A wrapper script is one of the most common uses for shell script. Rather than attempting to reimplement the functionality of an existing tool, a wrapper's job is to pass along its inputs to some other tool, with slight modifications. This saves a tremendous amount of labor.

The most basic form of a wrapper script is this:

   1 #!/bin/sh
   2 exec /some/weird/place/toolname ${1+"$@"}

Generally, when writing a wrapper, we use the most portable syntax possible. There's normally no need for fancy, shell-specific or platform-specific code if all we're doing is passing along inputs to some other program. In fact, the code above could probably have been replaced with a symbolic link. A slightly more realistic wrapper script might look something like this:

   1 #!/bin/sh
   2 CDR_SECURITY=8:dvd,clone,....
   3 export CDR_SECURITY
   4 exec cdrecord-prodvd ${1+"$@"}

This wrapper sets an environment variable, and then invokes another program with the same arguments and input that the wrapper script received.

The #!/bin/sh shebang is used because we don't need anything that's not present in the vanilla Bourne shell. We're sticking to the most portable syntax, so this wrapper could run on any Unix system we're likely to find. Thus, the export is on a separate line, after the variable it's exporting has been set to its value.

The exec causes the tool we're wrapping to have the same PID that we have. This is important if the process is being managed by something that wants to maintain a parent/child relationship with it for purposes of sending signals, or simply for recording the process's PID. Also, there's no need to leave an instance of the shell lying around in memory; the exec saves one process fork, and is therefore quite efficient.

Recall that only non-scalar parameters (parameters that can expand to multiple words when double-quoted - *, @, array[@] and array[*]) expand to no words when unset. Therefore "${1+"$@"}", "$1", "${a[0]}", and so fourth, will all expand to at least one word when double quoted, even if unset.

The {1+"$@"} hack is used instead of "$@" because some old versions of the Bourne shell had a bug, in which an empty argument list would cause "$@" to expand to a single string of length 0 (that is, '') instead of an empty argument list. The ${1+...} syntax gets around that by checking first whether we have a non-empty argument list. If we do, then we use "$@" to pass it along; otherwise, we don't pass anything. You'll see this construct many, many times. (For more examples of fancy parameter expansions, see Bash FAQ #73.)

Another, more complicated, case of a wrapper script is a daemontools run script. Services that are managed by daemontools rely on a program (written by the system administrator, usually in Bourne shell) to set up the environment and execute the process that's being managed.

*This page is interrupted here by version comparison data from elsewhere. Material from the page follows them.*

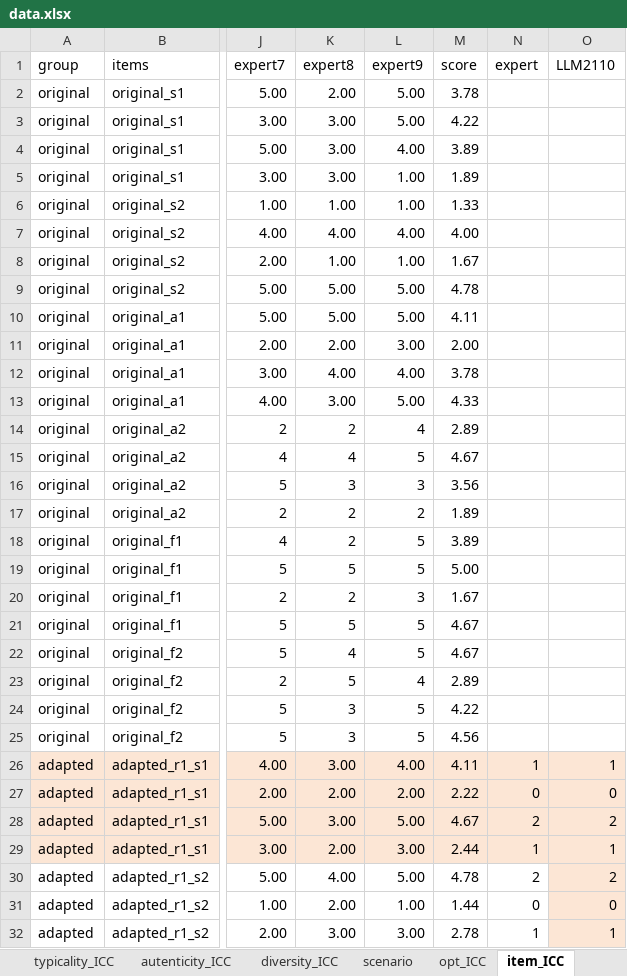
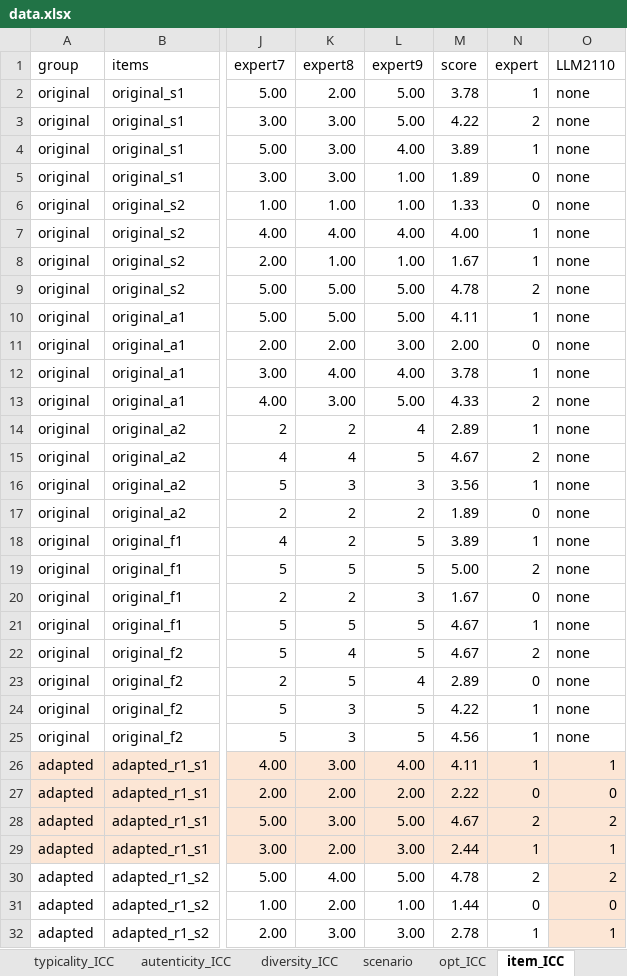
Before and after one commit to Jiang-Liming/materials-for-LLM-based-SJT, an Excel workbook: data.xlsx, sheet item_ICC, drawn as a sheet; only a part is shown, gaps mark what is left out; values as stored, in another font and other column widths than the file's, no borders; the diff names each change by its address in the sheet, - before the commit and + after, or states it on an @@ line.

```diff
--- a/data.xlsx (sheet item_ICC)
+++ b/data.xlsx (sheet item_ICC)
-N2 (expert): (empty)
+N2 (expert): 1
-O2:O25 (LLM2110): (empty)
+O2:O25 (LLM2110): none
-N3 (expert): (empty)
+N3 (expert): 2
-N4 (expert): (empty)
+N4 (expert): 1
-N5:N6 (expert): (empty)
+N5:N6 (expert): 0
-N7:N8 (expert): (empty)
+N7:N8 (expert): 1
-N9 (expert): (empty)
+N9 (expert): 2
-N10 (expert): (empty)
+N10 (expert): 1
-N11 (expert): (empty)
+N11 (expert): 0
-N12 (expert): (empty)
+N12 (expert): 1
-N13 (expert): (empty)
+N13 (expert): 2
-N14 (expert): (empty)
+N14 (expert): 1
-N15 (expert): (empty)
+N15 (expert): 2
-N16 (expert): (empty)
+N16 (expert): 1
-N17 (expert): (empty)
+N17 (expert): 0
-N18 (expert): (empty)
+N18 (expert): 1
-N19 (expert): (empty)
+N19 (expert): 2
-N20 (expert): (empty)
+N20 (expert): 0
-N21 (expert): (empty)
+N21 (expert): 1
-N22 (expert): (empty)
+N22 (expert): 2
-N23 (expert): (empty)
+N23 (expert): 0
-N24:N25 (expert): (empty)
+N24:N25 (expert): 1
```
Also changed, not shown: sheet opt_ICC, other sheet tabs.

Here's a (somewhat shortened) example:

   1 #!/bin/sh
   2 exec /usr/local/bin/softlimit -m 3000000 \
   3     /usr/local/bin/tcpserver -v -x /etc/tcp.smtp.cdb -u 10092 -g 10098 0 smtp \
   4     /usr/local/bin/rblsmtpd -r zen.spamhaus.org \
   5     /var/qmail/bin/qmail-smtpd 2>&1

This example is interesting because it's really an onion-like set of layers. (All of DJB's software is designed that way.) Our run script is a Bourne shell script that execs a program called softlimit. softlimit's job is simply to set up process resource limits (see setrlimit(2) on GNU/Linux). We could use a shell's ulimit or limit command to do the same thing, but remember that we're writing in Bourne shell, which doesn't have that! So, DJB wrote softlimit as a wrapper program (in C) which sets the limits and then execs the next process in the chain.

(If we were writing our run script in bash instead of Bourne shell, then calling ulimit would be efficient and desirable.)

The 2>&1 at the end of the exec softlimit command binds standard error and standard output together, because another process (not shown) is logging all of this stuff.

The next process in the chain is tcpserver from DJB's ucspi-tcp suite. This inherits the limits already set by the previous elements of the chain. Then, it reads the /etc/tcp.smtp.cdb file, and starts listening on the smtp port of network interface 0 (all interfaces). When it receives a connection, it forks and executes the rblsmtpd program as UID 10092 and GID 10098. (It also sets several different environment variables, but that's a bit beyond the scope of this page.)

The rblsmtpd program inspects its environment variables (inherited from earlier in the process chain), and based on those, it'll either do DNS lookups of the connection's source IP address, or skip those lookups. If the lookups are performed and find a "spam sender" result, an error is written, and rblsmtpd exits. Otherwise, rblsmtpd execs the next process in the chain.

Finally, if we got this far, qmail-smtpd actually receives an email from the sender and puts it in the queue for processing.


CategoryShell CategoryUnix

WrapperScript (last edited 2012-03-06 17:42:56 by ormaaj)